Here is a graph showing how transport use has changed since the start of March 2020:

Transport Use.JPG
The statistics show:
  • Transport use was lowest for the week ending the 12th April 2020, the week of Easter during the first lockdown, with transport use only at 27% of normal.
  • Overall transport use began to recover at the end of April, however train, bus and tube travel remained at very low levels throughout May and only really started to recover in June.
  • Transport use was closest to normal in September, reaching 87% of normal in the week ending 20th September 2020. This coincides when national restrictions were at there lightest and the schools were back.
  • Transport use gradually fell throughout late September and October as restrictions tightened once again.
  • Transport use for all modes, at about 63% of normal was a lot higher during the November lockdown then the Spring 2020 lockdown.
  • Transport use during the current lockdown fell to 47% of normal, similar to that of the second half of May, however it has been creeping upwards since then. For the third week of February it was at 54%.
  • Throughout the pandemic public transport has fallen a lot more than car use, with train and tube use falling the most.
DfT transport use data during the pandemic comes from here:
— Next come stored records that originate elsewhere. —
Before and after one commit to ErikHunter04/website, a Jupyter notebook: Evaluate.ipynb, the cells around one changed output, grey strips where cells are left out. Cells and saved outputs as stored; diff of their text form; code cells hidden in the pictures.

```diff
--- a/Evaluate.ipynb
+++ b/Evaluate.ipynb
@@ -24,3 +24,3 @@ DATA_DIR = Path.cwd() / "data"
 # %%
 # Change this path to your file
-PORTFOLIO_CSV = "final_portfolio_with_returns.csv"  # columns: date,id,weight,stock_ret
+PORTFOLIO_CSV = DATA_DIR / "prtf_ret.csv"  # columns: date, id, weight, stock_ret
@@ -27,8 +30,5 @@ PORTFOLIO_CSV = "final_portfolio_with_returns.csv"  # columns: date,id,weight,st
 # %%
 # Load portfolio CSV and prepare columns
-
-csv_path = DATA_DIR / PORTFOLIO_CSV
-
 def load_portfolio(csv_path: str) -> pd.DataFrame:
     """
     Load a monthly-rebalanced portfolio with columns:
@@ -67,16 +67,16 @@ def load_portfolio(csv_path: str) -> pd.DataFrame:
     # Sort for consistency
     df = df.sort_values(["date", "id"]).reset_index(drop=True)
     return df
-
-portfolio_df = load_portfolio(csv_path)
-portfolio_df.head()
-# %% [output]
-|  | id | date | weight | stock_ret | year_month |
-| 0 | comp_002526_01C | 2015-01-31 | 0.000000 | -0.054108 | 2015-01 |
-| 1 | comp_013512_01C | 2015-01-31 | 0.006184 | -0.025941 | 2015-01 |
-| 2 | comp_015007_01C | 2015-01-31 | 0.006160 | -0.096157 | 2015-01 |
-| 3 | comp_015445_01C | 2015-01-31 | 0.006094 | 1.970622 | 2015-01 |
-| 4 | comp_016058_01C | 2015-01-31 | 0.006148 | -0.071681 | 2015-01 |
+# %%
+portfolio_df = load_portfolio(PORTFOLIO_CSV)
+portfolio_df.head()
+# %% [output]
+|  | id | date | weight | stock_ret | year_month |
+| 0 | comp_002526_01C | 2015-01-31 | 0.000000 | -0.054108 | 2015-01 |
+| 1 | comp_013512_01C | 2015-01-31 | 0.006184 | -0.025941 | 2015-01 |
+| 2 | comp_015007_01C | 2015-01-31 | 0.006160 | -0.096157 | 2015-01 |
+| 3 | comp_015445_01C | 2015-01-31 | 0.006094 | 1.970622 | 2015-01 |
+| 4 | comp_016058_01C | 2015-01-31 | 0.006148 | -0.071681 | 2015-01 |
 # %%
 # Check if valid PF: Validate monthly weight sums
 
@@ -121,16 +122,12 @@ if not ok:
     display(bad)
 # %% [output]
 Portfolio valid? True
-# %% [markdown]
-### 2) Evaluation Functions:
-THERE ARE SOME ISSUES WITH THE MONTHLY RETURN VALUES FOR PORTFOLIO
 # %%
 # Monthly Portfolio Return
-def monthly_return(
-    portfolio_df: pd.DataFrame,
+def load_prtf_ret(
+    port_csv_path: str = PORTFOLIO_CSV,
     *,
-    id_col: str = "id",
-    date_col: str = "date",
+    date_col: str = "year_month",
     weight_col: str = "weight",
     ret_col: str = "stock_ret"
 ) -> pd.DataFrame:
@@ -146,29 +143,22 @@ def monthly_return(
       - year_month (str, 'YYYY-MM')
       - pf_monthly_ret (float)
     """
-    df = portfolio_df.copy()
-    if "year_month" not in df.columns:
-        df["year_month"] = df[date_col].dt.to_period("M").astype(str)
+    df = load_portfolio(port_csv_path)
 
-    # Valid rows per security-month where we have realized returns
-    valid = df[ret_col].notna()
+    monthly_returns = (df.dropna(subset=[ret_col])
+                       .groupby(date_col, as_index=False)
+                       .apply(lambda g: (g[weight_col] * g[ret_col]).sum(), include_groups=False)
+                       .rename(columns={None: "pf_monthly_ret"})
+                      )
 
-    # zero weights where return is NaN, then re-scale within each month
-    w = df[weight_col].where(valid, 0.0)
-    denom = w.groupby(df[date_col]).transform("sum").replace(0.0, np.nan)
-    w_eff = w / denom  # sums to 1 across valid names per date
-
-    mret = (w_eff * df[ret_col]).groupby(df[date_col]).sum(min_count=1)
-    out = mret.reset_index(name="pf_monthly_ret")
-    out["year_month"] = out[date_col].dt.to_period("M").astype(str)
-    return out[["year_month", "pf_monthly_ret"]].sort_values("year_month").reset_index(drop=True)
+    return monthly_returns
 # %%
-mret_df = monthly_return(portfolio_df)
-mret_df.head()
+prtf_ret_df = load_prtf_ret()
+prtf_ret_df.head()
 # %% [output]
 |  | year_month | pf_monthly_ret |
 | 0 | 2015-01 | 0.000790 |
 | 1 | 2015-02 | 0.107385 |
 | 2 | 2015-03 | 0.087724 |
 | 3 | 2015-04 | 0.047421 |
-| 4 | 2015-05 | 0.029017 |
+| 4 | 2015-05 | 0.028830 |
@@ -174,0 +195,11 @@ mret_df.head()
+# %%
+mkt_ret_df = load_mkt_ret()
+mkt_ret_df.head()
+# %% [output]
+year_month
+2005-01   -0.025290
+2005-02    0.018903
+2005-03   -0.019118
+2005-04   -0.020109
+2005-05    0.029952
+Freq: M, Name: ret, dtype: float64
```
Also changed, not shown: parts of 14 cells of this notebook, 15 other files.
Transport use during the coronavirus (COVID-19) pandemic​

To monitor the use of the transport system during the coronavirus (COVID-19) pandemic. DfT provides statistics on transport use by mode.
DfT mode share statistics come from here:

Modal comparisons (TSGB01)​

Data about passengers, travelling to work, casualty rates and employment occupations, produced by Department for Transport.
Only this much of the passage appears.